Autism and MMR Vaccine
A Call for CivilityAs most healthcare providers and many parents have come to realize, this issue is a highly polarizing one. People on both sides of the debate have passionate opinions and beliefs, and often view the other side as being uninformed.
Parents are desperate to find a cause for autism and to make some sense of this debilitating and confusing disease. Healthcare providers, who are taught to make decisions based on the available medical evidence, are frustrated that so many parents are ignoring the evidence by choosing not to vaccinate, leaving many children unprotected from measles, mumps, and rubella.
In addition, many healthcare providers -- as well as many parents -- fear that the debate about autism and the MMR vaccine is distracting everyone from searching for the real causes of this disorder.
Those who are pro-vaccine should try to realize that parents of children with autism, as well as those who choose not to vaccinate out of fear of autism, are often quite well-informed and have usually made their decisions about vaccination with great care.
Those who are anti-vaccine should try to put aside conspiracy theories to understand that most healthcare providers and public health officials are truly well-meaning and are simply trying to protect children from the devastating effects of measles, mumps, and rubella.
Making matters even more controversial, many states require that children receive the MMR vaccine, except in certain circumstances when exceptions can be granted. The benefits of mandated vaccination for public health must be weighed against the individual liberty to choose what is best (or what is thought to be best) for one's own family.

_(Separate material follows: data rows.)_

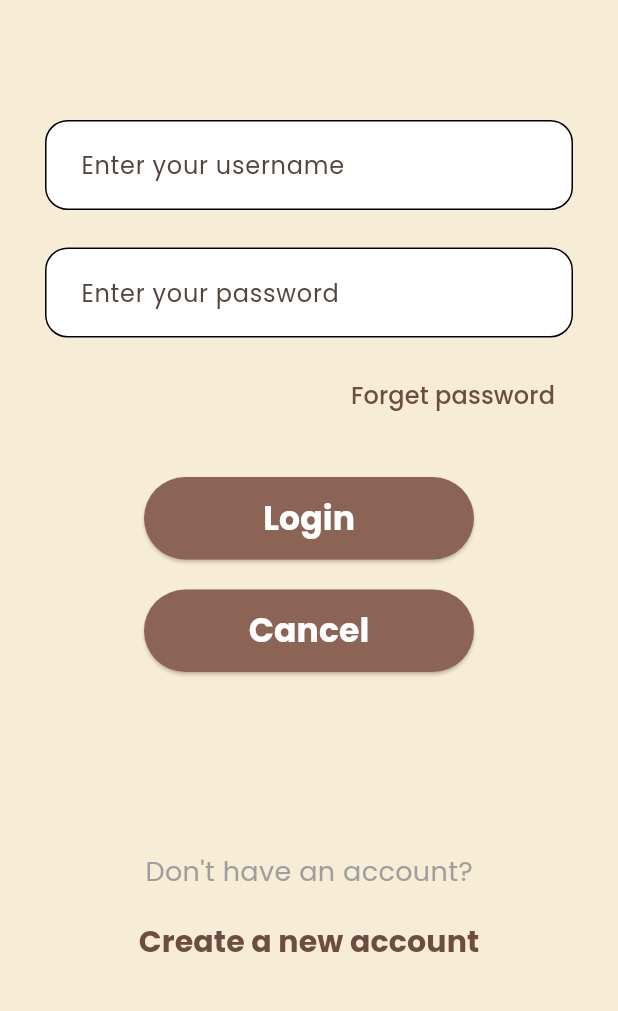
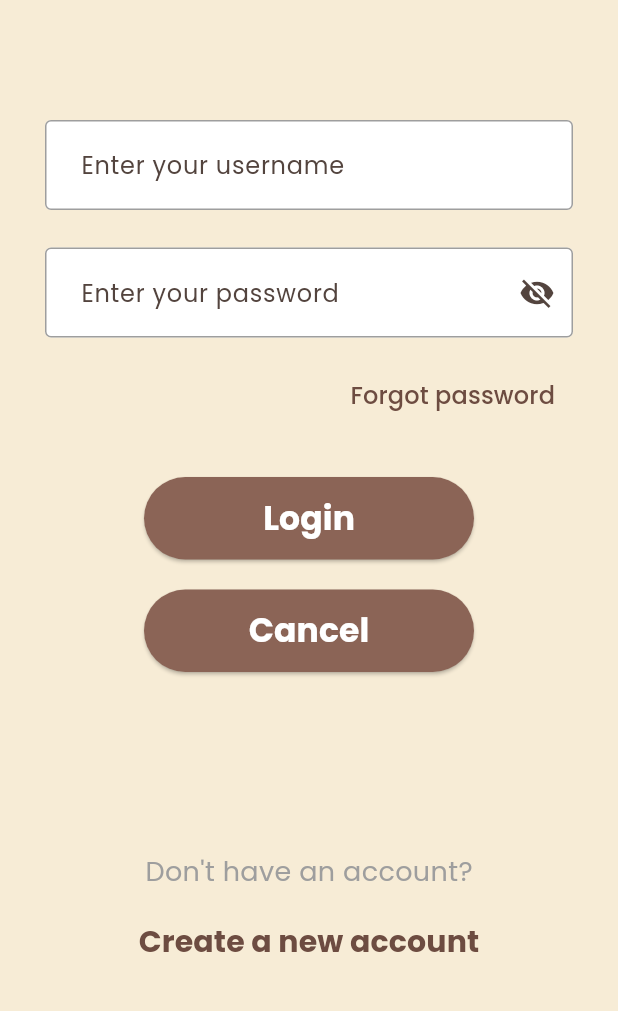
Before and after one commit to nuha-akil/MycoTrack, a Flutter app: the screen it shows after launch, after a tap on "Login", on a phone screen of 412 x 824 dp, the part 222-1233 px from its top. Run offline on Flutter 3.47's test engine with Material 3 defaults, Android fonts, the light colour scheme and no system bars; our stand-ins replace google_fonts.

Commit message:
Connect login screen to authentication API

```diff
--- a/lib/screens/login/login_screen.dart
+++ b/lib/screens/login/login_screen.dart
@@ -1,62 +1,255 @@
+import 'dart:convert';
+
+import 'package:flutter/foundation.dart';
 import 'package:flutter/material.dart';
+import 'package:http/http.dart' as http;
+
+import '../auth/forgot_password_screen.dart';
 import '../home/home_screen.dart';
-import '../auth/forgot_password_screen.dart';
 import '../new account/create_new_account_screen.dart';
 
-class LoginScreen extends StatelessWidget {
+class LoginScreen extends StatefulWidget {
   const LoginScreen({super.key});
+
+  @override
+  State<LoginScreen> createState() => _LoginScreenState();
+}
+
+class _LoginScreenState extends State<LoginScreen> {
+  static const Color backgroundColor = Color(0xFFF7ECD6);
+  static const Color brown = Color(0xFF8B6456);
+  static const Color darkBrown = Color(0xFF6D4C41);
+
+  final TextEditingController usernameController =
+  TextEditingController();
+
+  final TextEditingController passwordController =
+  TextEditingController();
+
+  bool isLoading = false;
+  bool hidePassword = true;
+
+  String get backendBaseUrl {
+    if (kIsWeb) {
+      return 'http://localhost:3000';
+    }
+
+    switch (defaultTargetPlatform) {
+      case TargetPlatform.android:
+      // Android Studio emulator
+        return 'http://10.0.2.2:3000';
+
+      case TargetPlatform.windows:
+      case TargetPlatform.macOS:
+      case TargetPlatform.linux:
+      case TargetPlatform.iOS:
+        return 'http://localhost:3000';
+
+      default:
+        return 'http://localhost:3000';
+    }
+  }
+
+  Future<void> loginUser() async {
+    FocusScope.of(context).unfocus();
+
+    final username = usernameController.text.trim();
+    final password = passwordController.text;
+
+    if (username.isEmpty || password.isEmpty) {
+      showMessage('Please enter your username and password');
+      return;
+    }
+
+    setState(() {
+      isLoading = true;
+    });
+
+    try {
+      final uri = Uri.parse(
+        '$backendBaseUrl/api/auth/login',
+      );
+
+      final response = await http
+          .post(
+        uri,
+        headers: const {
+          'Content-Type': 'application/json',
+          'Accept': 'application/json',
+        },
+        body: jsonEncode({
+          'username': username,
+          'password': password,
+        }),
+      )
+          .timeout(const Duration(seconds: 15));
+
+      Map<String, dynamic> responseData = {};
+
+      if (response.body.isNotEmpty) {
+        final decodedBody = jsonDecode(response.body);
+
+        if (decodedBody is Map<String, dynamic>) {
+          responseData = decodedBody;
+        }
+      }
+
+      if (!mounted) {
+        return;
+      }
+
+      if (response.statusCode == 200 &&
+          responseData['success'] == true) {
+        showMessage(
+          responseData['message']?.toString() ??
+              'Login successful',
+        );
+
+        Navigator.pushReplacement(
+          context,
+          MaterialPageRoute<void>(
+            builder: (context) => const HomeScreen(),
+          ),
+        );
+      } else {
+        showMessage(
+          responseData['message']?.toString() ??
+              'Login failed',
+        );
+      }
+    } on FormatException {
+      if (mounted) {
+        showMessage('The server returned an invalid response');
+      }
+    } catch (error) {
+      debugPrint('Login request failed: $error');
+
+      if (mounted) {
+        showMessage(
+          'Could not connect to the server. '
+              'Check that MySQL and the backend are running.',
+        );
+      }
+    } finally {
+      if (mounted) {
+        setState(() {
+          isLoading = false;
+        });
+      }
+    }
+  }
+
+  void showMessage(String message) {
+    ScaffoldMessenger.of(context)
+      ..hideCurrentSnackBar()
+      ..showSnackBar(
+        SnackBar(
+          content: Text(message),
+        ),
+      );
+  }
+
+  InputDecoration inputDecoration({
+    required String hintText,
+    Widget? suffixIcon,
+  }) {
+    return InputDecoration(
+      hintText: hintText,
+      filled: true,
+      fillColor: Colors.white,
+      contentPadding: const EdgeInsets.symmetric(
+        horizontal: 20,
+        vertical: 18,
+      ),
+      suffixIcon: suffixIcon,
+      border: OutlineInputBorder(
+        borderRadius: BorderRadius.circular(4),
+      ),
+      enabledBorder: OutlineInputBorder(
+        borderRadius: BorderRadius.circular(4),
+        borderSide: const BorderSide(
+          color: Colors.grey,
+        ),
+      ),
+      focusedBorder: OutlineInputBorder(
+        borderRadius: BorderRadius.circular(4),
+        borderSide: const BorderSide(
+          color: brown,
+          width: 2,
+        ),
+      ),
+    );
+  }
+
+  @override
+  void dispose() {
+    usernameController.dispose();
+    passwordController.dispose();
+    super.dispose();
+  }
 
   @override
   Widget build(BuildContext context) {
     return Scaffold(
-      backgroundColor: const Color(0xFFF7ECD6),
+      backgroundColor: backgroundColor,
       body: SafeArea(
         child: SingleChildScrollView(
           child: Padding(
             padding: const EdgeInsets.symmetric(horizontal: 30),
             child: Column(
               children: [
-
                 const SizedBox(height: 50),
 
                 const Text(
-                  "Welcome to Myco Track",
+                  'Welcome to Myco Track',
                   textAlign: TextAlign.center,
                   style: TextStyle(
                     fontSize: 34,
-                    color: Color(0xFF8B6456),
+                    color: brown,
                     fontWeight: FontWeight.w600,
-                    fontFamily: "serif",
+                    fontFamily: 'serif',
                   ),
                 ),
 
                 const SizedBox(height: 80),
 
                 TextField(
-                  decoration: InputDecoration(
-                    hintText: "Enter your username",
-                    filled: true,
-                    fillColor: Colors.white,
-                    contentPadding: const EdgeInsets.symmetric(
-                        horizontal: 20, vertical: 18),
-                    border: OutlineInputBorder(
-                      borderRadius: BorderRadius.circular(4),
-                    ),
+                  controller: usernameController,
+                  enabled: !isLoading,
+                  autocorrect: false,
+                  textInputAction: TextInputAction.next,
+                  decoration: inputDecoration(
+                    hintText: 'Enter your username',
                   ),
                 ),
 
                 const SizedBox(height: 25),
 
                 TextField(
-                  obscureText: true,
-                  decoration: InputDecoration(
-                    hintText: "Enter your password",
-                    filled: true,
-                    fillColor: Colors.white,
-                    contentPadding: const EdgeInsets.symmetric(
-                        horizontal: 20, vertical: 18),
-                    border: OutlineInputBorder(
-                      borderRadius: BorderRadius.circular(4),
+                  controller: passwordController,
+                  enabled: !isLoading,
+                  obscureText: hidePassword,
+                  textInputAction: TextInputAction.done,
+                  onSubmitted: (_) {
+                    if (!isLoading) {
+                      loginUser();
+                    }
+                  },
+                  decoration: inputDecoration(
+                    hintText: 'Enter your password',
+                    suffixIcon: IconButton(
+                      onPressed: isLoading
+                          ? null
+                          : () {
+                        setState(() {
+                          hidePassword = !hidePassword;
+                        });
+                      },
+                      icon: Icon(
+                        hidePassword
+                            ? Icons.visibility_off
+                            : Icons.visibility,
+                      ),
                     ),
                   ),
                 ),
@@ -66,18 +259,21 @@ class LoginScreen extends StatelessWidget {
                 Align(
                   alignment: Alignment.centerRight,
                   child: TextButton(
-                    onPressed: () {
+                    onPressed: isLoading
+                        ? null
+                        : () {
                       Navigator.push(
                         context,
                         MaterialPageRoute<void>(
-                          builder: (context) => const ForgotPasswordScreen(),
+                          builder: (context) =>
+                          const ForgotPasswordScreen(),
                         ),
                       );
                     },
                     child: const Text(
-                      "Forget password",
+                      'Forgot password',
                       style: TextStyle(
-                        color: Color(0xFF6D4C41),
+                        color: darkBrown,
                         fontSize: 16,
                       ),
                     ),
@@ -86,27 +282,30 @@ class LoginScreen extends StatelessWidget {
 
                 const SizedBox(height: 30),
 
-                //login button
                 SizedBox(
                   width: 220,
                   height: 55,
                   child: ElevatedButton(
-                    onPressed: () {
-                      Navigator.push(
-                        context,
-                        MaterialPageRoute<void>(
-                          builder: (context) => const HomeScreen(),
-                        ),
-                      );
-                    },
+                    onPressed: isLoading ? null : loginUser,
                     style: ElevatedButton.styleFrom(
-                      backgroundColor: const Color(0xFF8B6456),
+                      backgroundColor: brown,
+                      disabledBackgroundColor:
+                      brown.withOpacity(0.6),
                       shape: RoundedRectangleBorder(
                         borderRadius: BorderRadius.circular(30),
                       ),
                     ),
-                    child: const Text(
-                      "Login",
+                    child: isLoading
+                        ? const SizedBox(
+                      width: 24,
+                      height: 24,
+                      child: CircularProgressIndicator(
+                        strokeWidth: 2.5,
+                        color: Colors.white,
+                      ),
+                    )
+                        : const Text(
+                      'Login',
                       style: TextStyle(
                         fontSize: 22,
                         fontWeight: FontWeight.bold,
@@ -118,22 +317,23 @@ class LoginScreen extends StatelessWidget {
 
                 const SizedBox(height: 20),
 
-                //cancel button
                 SizedBox(
                   width: 220,
                   height: 55,
                   child: ElevatedButton(
-                    onPressed: () {
-                      Navigator.pop(context);
+                    onPressed: isLoading
+                        ? null
+                        : () {
+                      Navigator.maybePop(context);
                     },
                     style: ElevatedButton.styleFrom(
-                      backgroundColor: const Color(0xFF8B6456),
+                      backgroundColor: brown,
                       shape: RoundedRectangleBorder(
                         borderRadius: BorderRadius.circular(30),
                       ),
                     ),
                     child: const Text(
-                      "Cancel",
+                      'Cancel',
                       style: TextStyle(
                         fontSize: 22,
                         fontWeight: FontWeight.bold,
@@ -156,20 +356,23 @@ class LoginScreen extends StatelessWidget {
                 const SizedBox(height: 10),
 
                 TextButton(
-                  onPressed: () {
+                  onPressed: isLoading
+                      ? null
+                      : () {
                     Navigator.push(
                       context,
                       MaterialPageRoute<void>(
-                        builder: (context) => const RegisterScreen(),
+                        builder: (context) =>
+                        const RegisterScreen(),
                       ),
                     );
                   },
                   child: const Text(
-                    "Create a new account",
+                    'Create a new account',
                     style: TextStyle(
                       fontSize: 20,
                       fontWeight: FontWeight.bold,
-                      color: Color(0xFF6D4C41),
+                      color: darkBrown,
                     ),
                   ),
                 ),
```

All parents should try to respect the vaccine decisions made by other parents without dismissing them as being uninformed, ignorant, or irresponsible.